What is being asked:
Give back every record exactly as written.

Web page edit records
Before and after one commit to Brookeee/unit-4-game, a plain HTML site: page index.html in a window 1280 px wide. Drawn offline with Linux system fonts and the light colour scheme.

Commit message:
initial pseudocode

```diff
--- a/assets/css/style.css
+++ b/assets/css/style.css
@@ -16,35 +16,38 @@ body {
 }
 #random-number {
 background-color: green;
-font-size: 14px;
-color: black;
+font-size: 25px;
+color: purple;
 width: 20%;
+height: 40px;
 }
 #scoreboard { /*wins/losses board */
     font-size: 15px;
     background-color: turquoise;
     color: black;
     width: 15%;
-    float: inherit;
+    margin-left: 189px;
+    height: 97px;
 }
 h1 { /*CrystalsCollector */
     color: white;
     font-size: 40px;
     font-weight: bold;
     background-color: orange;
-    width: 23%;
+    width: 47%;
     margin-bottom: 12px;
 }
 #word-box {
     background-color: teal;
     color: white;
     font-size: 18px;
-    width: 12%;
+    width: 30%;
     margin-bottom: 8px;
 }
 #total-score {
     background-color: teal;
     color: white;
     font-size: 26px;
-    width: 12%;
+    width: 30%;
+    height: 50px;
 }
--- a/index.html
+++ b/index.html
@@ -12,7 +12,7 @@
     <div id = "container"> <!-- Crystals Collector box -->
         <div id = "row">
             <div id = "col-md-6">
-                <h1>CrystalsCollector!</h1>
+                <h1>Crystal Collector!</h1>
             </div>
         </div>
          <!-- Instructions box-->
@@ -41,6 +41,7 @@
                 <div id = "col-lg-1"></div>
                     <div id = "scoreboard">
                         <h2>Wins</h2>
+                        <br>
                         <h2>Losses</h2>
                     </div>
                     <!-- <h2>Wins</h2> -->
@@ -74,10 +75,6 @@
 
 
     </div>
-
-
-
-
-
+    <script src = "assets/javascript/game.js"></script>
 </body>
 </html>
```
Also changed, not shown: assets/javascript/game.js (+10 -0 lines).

Reply to the exercise:
Before and after one commit to Brookeee/unit-4-game, a plain HTML site: page index.html in a window 1280 px wide. Drawn offline with Linux system fonts and the light colour scheme.

Commit message:
initial pseudocode

```diff
--- a/assets/css/style.css
+++ b/assets/css/style.css
@@ -16,35 +16,38 @@ body {
 }
 #random-number {
 background-color: green;
-font-size: 14px;
-color: black;
+font-size: 25px;
+color: purple;
 width: 20%;
+height: 40px;
 }
 #scoreboard { /*wins/losses board */
     font-size: 15px;
     background-color: turquoise;
     color: black;
     width: 15%;
-    float: inherit;
+    margin-left: 189px;
+    height: 97px;
 }
 h1 { /*CrystalsCollector */
     color: white;
     font-size: 40px;
     font-weight: bold;
     background-color: orange;
-    width: 23%;
+    width: 47%;
     margin-bottom: 12px;
 }
 #word-box {
     background-color: teal;
     color: white;
     font-size: 18px;
-    width: 12%;
+    width: 30%;
     margin-bottom: 8px;
 }
 #total-score {
     background-color: teal;
     color: white;
     font-size: 26px;
-    width: 12%;
+    width: 30%;
+    height: 50px;
 }
--- a/index.html
+++ b/index.html
@@ -12,7 +12,7 @@
     <div id = "container"> <!-- Crystals Collector box -->
         <div id = "row">
             <div id = "col-md-6">
-                <h1>CrystalsCollector!</h1>
+                <h1>Crystal Collector!</h1>
             </div>
         </div>
          <!-- Instructions box-->
@@ -41,6 +41,7 @@
                 <div id = "col-lg-1"></div>
                     <div id = "scoreboard">
                         <h2>Wins</h2>
+                        <br>
                         <h2>Losses</h2>
                     </div>
                     <!-- <h2>Wins</h2> -->
@@ -74,10 +75,6 @@
 
 
     </div>
-
-
-
-
-
+    <script src = "assets/javascript/game.js"></script>
 </body>
 </html>
```
Also changed, not shown: assets/javascript/game.js (+10 -0 lines).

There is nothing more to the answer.